Last month in Guangzhou, China, the Brewers Association, an organization representing over 5,300 U.S. craft beer breweries, hosted a reception for more than 50 representatives from high-end bars, restaurants and hotels, followed by a U.S. craft beer-themed pairing dinner for 20 food service managers and chefs from five-star hotels. The gathering took place at the American-run The River House restaurant. Participants learned about contemporary U.S. craft beer offerings and tasted firsthand how these beers can be deliciously paired with Chinese cuisine.
Despite the presence of many high-powered figures from the Guangzhou culinary scene, the star of the dinner was undoubtedly the six brews from the United States, which ranged in style from a hazy IPA to imperial stouts and a fruited sour, running the gamut of the most popular craft beer categories in the United States today. Dinner was hosted by The River House founder and chef Michael Rosenblum, who specially developed a nine-course menu of modern Chinese dishes to pair with the beer list. In doing so, Rosenblum leveraged a unique understanding of Chinese cuisine honed over more than 20 years of living and cooking in China.
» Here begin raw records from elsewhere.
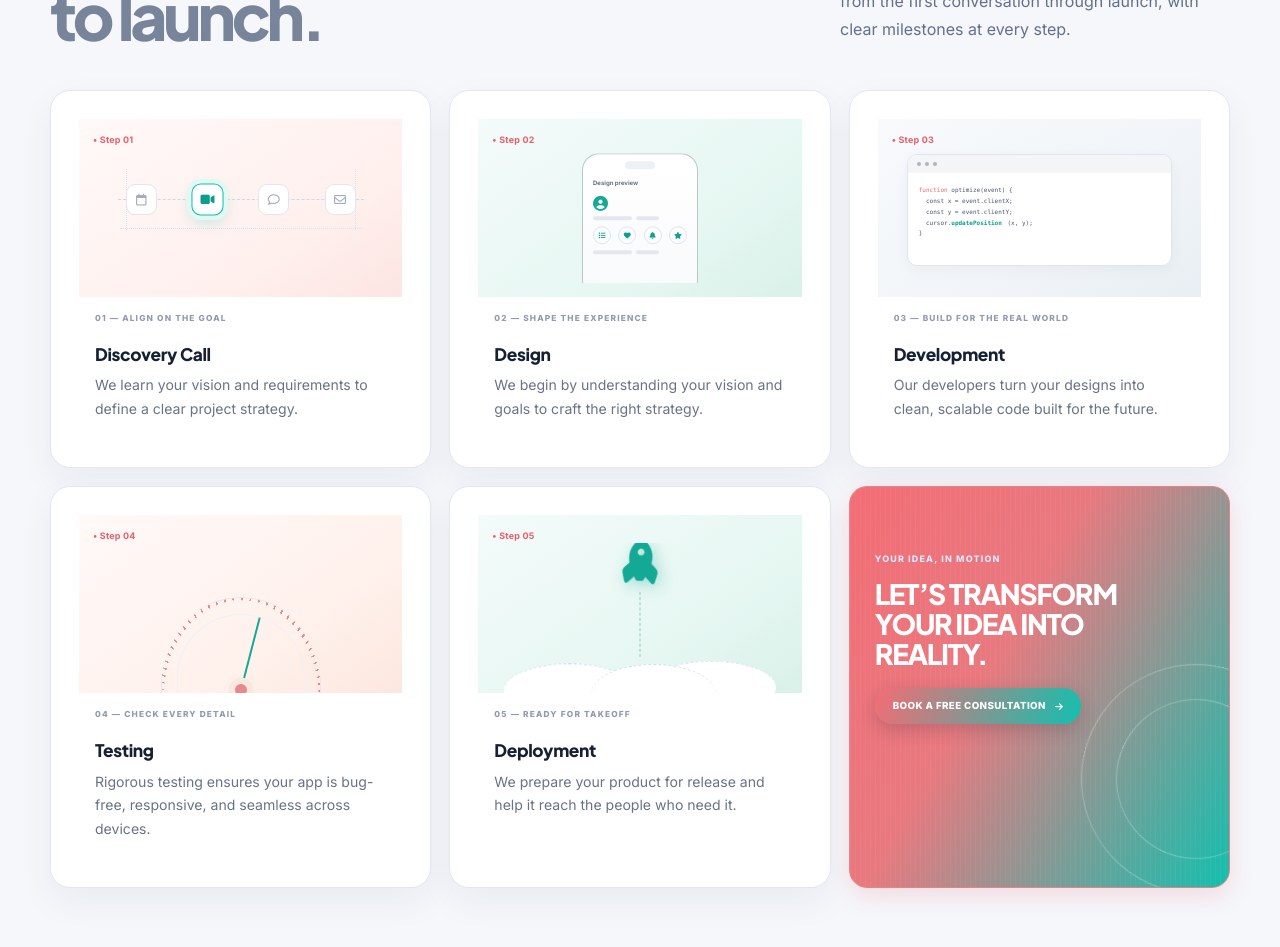
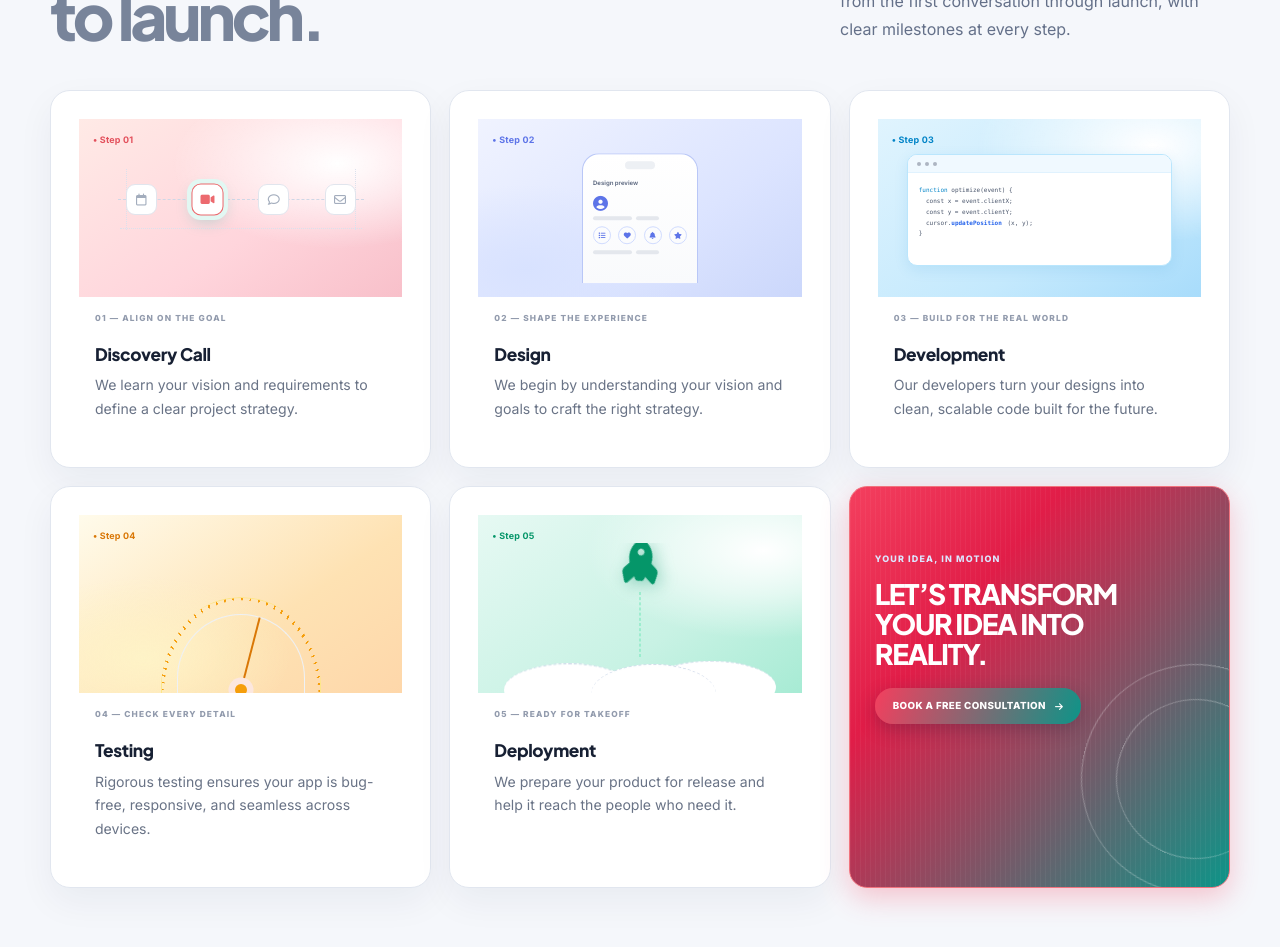
Before and after one commit to samrique-where-design-meets-deployment/samrique.in, an Angular app: page / in a window 1280 px wide. Shown: the part 1800-2747 px from the top of the page. Built offline with nearby package versions, Linux system fonts and the light colour scheme.

Commit message:
style: update How it Works process cards with distinct harmonious pastel backgrounds

```diff
--- a/src/styles.css
+++ b/src/styles.css
@@ -2196,15 +2196,74 @@ a:focus-visible {
   .why-visual { height: 236px; }
   .why-card-copy { min-height: 0; padding: 21px; }
 }
-/* Five-step delivery flow with a consultation card in the final grid slot. */
+/* Five-step delivery flow with distinct progressive pastel colorways and radiant consultation CTA */
 .process-grid { grid-template-columns: repeat(3, minmax(0, 1fr)); gap: 1rem; }
 .process-card { border-radius: 18px; }
 .process-visual { height: 178px; }
-.process-visual-discover { background: #fff; }
-.process-visual-design { background: #fff; }
-.process-visual-code { background: #fff; }
-.process-visual-testing { background: #fff; }
-.process-visual-deploy { background: #fff; }
+
+/* Step 01: Discovery Call — Soft Coral & Blush */
+.process-visual-discover {
+  background: radial-gradient(ellipse at 80% 25%, #fff 0, #ffffff95 20%, transparent 45%),
+              linear-gradient(145deg, #ffeae6, #ffd5dc 58%, #f8c0ca);
+}
+.process-card:nth-child(1) .step-label { color: #e3505c; }
+.process-card:nth-child(1) .discovery-visual > i.discovery-active {
+  border-color: #ec6a6f;
+  color: #ec6a6f;
+  box-shadow: 0 0 0 3px #ffe3e6;
+  animation: discoveryActivePulse 2.5s ease-in-out infinite;
+}
+
+/* Step 02: Design — Soft Lavender & Periwinkle */
+.process-visual-design {
+  background: radial-gradient(ellipse at 15% 85%, #d8e2ff 0, transparent 40%),
+              linear-gradient(145deg, #f0f3ff, #dce4ff 62%, #cbd7fb);
+}
+.process-card:nth-child(2) .step-label { color: #5d74e8; }
+.process-card:nth-child(2) .step-phone { border-color: #b9c7f7; }
+.process-card:nth-child(2) .step-phone > .fa-circle-user { color: #5d74e8; }
+.process-card:nth-child(2) .step-phone-options i { color: #5d74e8; border-color: #d1dcff; }
+.process-card:nth-child(2) .step-phone-options i:hover { background: #eef2ff; }
+
+/* Step 03: Development — Soft Sky Blue & Cobalt */
+.process-visual-code {
+  background: radial-gradient(ellipse at 85% 15%, #fff 0, #ffffff90 20%, transparent 45%),
+              linear-gradient(145deg, #e0f4fe, #c4e9fd 62%, #a8dcfb);
+}
+.process-card:nth-child(3) .step-label { color: #0284c7; }
+.process-card:nth-child(3) .step-code-window { border-color: #bae6fd; box-shadow: 0 4px 14px rgba(2, 132, 199, 0.1); }
+.process-card:nth-child(3) .step-code-top { background: #f0f9ff; border-bottom: 1px solid #e0f2fe; }
+.process-card:nth-child(3) .step-code-window code span { color: #0284c7; }
+.process-card:nth-child(3) .step-code-window code b { color: #2563eb; }
+.process-card:nth-child(3) .step-code-window code b::after { color: #0284c7; }
+
+/* Step 04: Testing — Soft Amber & Warm Sunset Gold */
+.process-visual-testing {
+  background: radial-gradient(ellipse at 20% 80%, #fef3c7 0, transparent 40%),
+              linear-gradient(145deg, #fffbeb, #fee2b3 60%, #fed7aa);
+}
+.process-card:nth-child(4) .step-label { color: #d97706; }
+.process-card:nth-child(4) .gauge-arc {
+  border-color: #fde68a;
+  background: repeating-conic-gradient(from 270deg at 50% 100%, #f59e0b 0deg 1deg, transparent 1deg 5deg);
+}
+.process-card:nth-child(4) .gauge-needle { background: #d97706; }
+.process-card:nth-child(4) .test-gauge > i {
+  background: #f59e0b;
+  box-shadow: 0 0 0 6px #fef3c7;
+}
+
+/* Step 05: Deployment — Soft Mint & Emerald Teal */
+.process-visual-deploy {
+  background: radial-gradient(ellipse at 88% 20%, #fff 0, #ffffff90 22%, transparent 44%),
+              linear-gradient(145deg, #e6f9f3, #c8f2e4 62%, #a7ebd4);
+}
+.process-card:nth-child(5) .step-label { color: #059669; }
+.process-card:nth-child(5) .rocket-scene > .fa-rocket {
+  color: #059669;
+  filter: drop-shadow(0 5px 8px rgba(5, 150, 105, 0.35));
+}
+.process-card:nth-child(5) .rocket-trail { border-color: #6ee7b7; }
 .step-label { position: absolute; z-index: 2; top: 14px; left: 14px; color: #6681ec; font-size: .56rem; font-weight: 700; letter-spacing: .025em; }
 .process-card-copy { min-height: 124px; padding: 15px 16px 18px; }
 .process-card-index { margin-bottom: 8px; font-size: .52rem; }
@@ -2360,27 +2419,24 @@ a:focus-visible {
   .process-cta-card { min-height: 250px; }
 }
 
-/* Keep the process artwork inside the site's coral and teal brand palette. */
-.process-visual-discover { background: linear-gradient(145deg, #fff9f8, #fff0ee 65%, #fce5e2); }
-.process-visual-design { background: linear-gradient(145deg, #f4fbfa, #e6f7f2 65%, #d9f1e9); }
-.process-visual-code { background: linear-gradient(145deg, #f8fafc, #f0f4f8 65%, #e8eef3); }
-.process-visual-testing { background: linear-gradient(145deg, #fff9f8, #fff1ec 65%, #fce7df); }
-.process-visual-deploy { background: linear-gradient(145deg, #f4fbfa, #e6f7f2 65%, #d9f1e9); }
-.step-label { color: #e85f69; }
-.discovery-visual > i.discovery-active { border-color: #13bfae; color: #0d9d8e; box-shadow: 0 0 0 3px #e2f8f3; }
-.step-phone { border-color: #b9c9c5; }
-.step-phone > .fa-circle-user { color: #13a995; }
-.step-phone-options i { color: #0e9f91; }
-.step-code-window code span { color: #df6670; }
-.step-code-window code b { color: #079c89; }
-.gauge-arc { background: repeating-conic-gradient(from 270deg at 50% 100%, #e8878d 0deg 1deg, transparent 1deg 5deg); }
-.gauge-needle { background: #13a995; }
-.test-gauge > i { background: #e8878d; }
-.rocket-scene > .fa-rocket { color: #13a995; }
-.rocket-trail { border-color: #8bcfc1; }
-.process-cta-card { border-color: #e78387; background: linear-gradient(120deg, #f36d75 0%, #e8797f 40%, #13bfae 100%); box-shadow: 0 8px 25px #e85f692e; }
-.process-cta-content button { border-radius: 9999px; color: #fff; background: linear-gradient(110deg, #f36d75, #13bfae); box-shadow: 0 6px 18px #14203330; }
-.process-cta-content button:hover { background: linear-gradient(110deg, #e85f69, #0fae9e); }
+/* Process CTA Card styling */
+.process-cta-card {
+  border-color: #f1737e;
+  background: linear-gradient(130deg, #f43f5e 0%, #e11d48 30%, #0d9488 100%);
+  box-shadow: 0 10px 28px rgba(244, 63, 94, 0.28);
+}
+.process-cta-content button {
+  border-radius: 9999px;
+  color: #fff;
+  background: linear-gradient(110deg, #f43f5e, #0d9488);
+  box-shadow: 0 6px 18px rgba(20, 32, 51, 0.25);
+  cursor: pointer;
+}
+.process-cta-content button:hover {
+  background: linear-gradient(110deg, #e11d48, #0f766e);
+  transform: translateY(-2px);
+  box-shadow: 0 8px 24px rgba(20, 32, 51, 0.35);
+}
 
 /* Extend the same soft surfaces and light card borders across the full homepage. */
 .site-home #hero {
```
Prior to founding The River House, Rosenblum served as personal chef to U.S. Ambassador to China Gary Locke and was given charge of the entire U.S. diplomatic compound in Beijing under Ambassador Max Baucus.
“Fermented beverages have been central to Chinese culture since the first civilizations appeared along the great rivers in the northern and central plains,” said Rosenblum, who switched between English and fluent Mandarin during the event. “From community feasts to burial rituals, these simple ales were critical to cultural exchange and, literally, the creation of cohesive civilizations. While European-style brews did not appear in China until just over a century ago, beer has found a meaningful place at the Chinese table. Our hope in creating this event was not only to reconnect our guests with all of that history, but to really share with them how American craft beer pairs so beautifully with Chinese cuisines.”
Dinner kicked off with a refreshing Ruekeller: Helles from The Bruery, which was accompanied by three exquisite cold starters including Chengdu-style eggplant and bamboo with scallion and green peppercorn sauce. The crisp lager beer and peppercorn sauce worked together to rouse the guests’ appetites.
In the second and third courses, the tropical hops flavors of a Stone Brewing Company Hazy IPA danced intricately with stone crab cheung fen, fermented bayberry vinegar and pickled ginger followed by sweet and sour pork with grilled pineapple and charred peppers.
From there, the U.S. craft beer and Chinese cuisine pairings continued to achieve lip-smacking melds of Eastern and Western flavors as a Duet IPA (an example of an American IPA) from Alpine Beer was served with a Cantonese-style stir-fry. Then a Yeti imperial stout from Great Divide Brewing accompanied a Tibetan-inspired venison dish. In the next round of pairings, the Peanut Butter Porter from Belching Beaver Brewing married perfectly with the lychee-smoked Pekin duck with fermented bean paste, which was followed by pea shoots in slow-simmered duck brodo.
Later, when they were treated to a raspberry sorbet made with a Wild Little Thing fruited sour from Sierra Nevada Brewing that was made with malted barley, oats and wheat and flavored with guava, hibiscus and strawberry, the guests learned that, just as with wine, beer can be used as a culinary ingredient to imbue dishes with a distinctive complexity of flavor.
The sumptuous meal was capped with a final blending of bold American and Chinese flavors: a glass of American IPA and a rice-based dessert in the style of the She ethnic minority group.
All six of the U.S. craft beers featured at the Brewers Association pairing dinner have already been on the market for several years and are increasingly known to Chinese consumers. The Brewers Association has held a series of events in China over the past several years aimed at educating the market about the U.S. craft beer heritage and product offerings, as well as increasing understanding of global craft beer culture.
China’s rapidly growing market for craft beer has lifted it to now be the sixth-largest export market for American craft brewers. The United States exported more than 13,000 barrels (1.5 million liters) of beer to China in 2021, up 3% from 2020. Chinese consumers are increasingly interested in craft beer and are constantly developing a more sophisticated understanding of it, creating great potential for consumption driven by combining U.S. craft beer with China’s rich and diverse cuisines.
As was shown at the Brewers Association dinner in Guangzhou, U.S. craft beer is very diverse. It is therefore usually possible to find a style that will pair perfectly with a particular Chinese dish. With the combination of great beer and great food opening a new door to cross-cultural understanding and appreciation, the continuing flow and fusion of flavors will keep creating new possibilities for U.S. craft beer in China.
Images: Brewers Association and Brewers Association member websites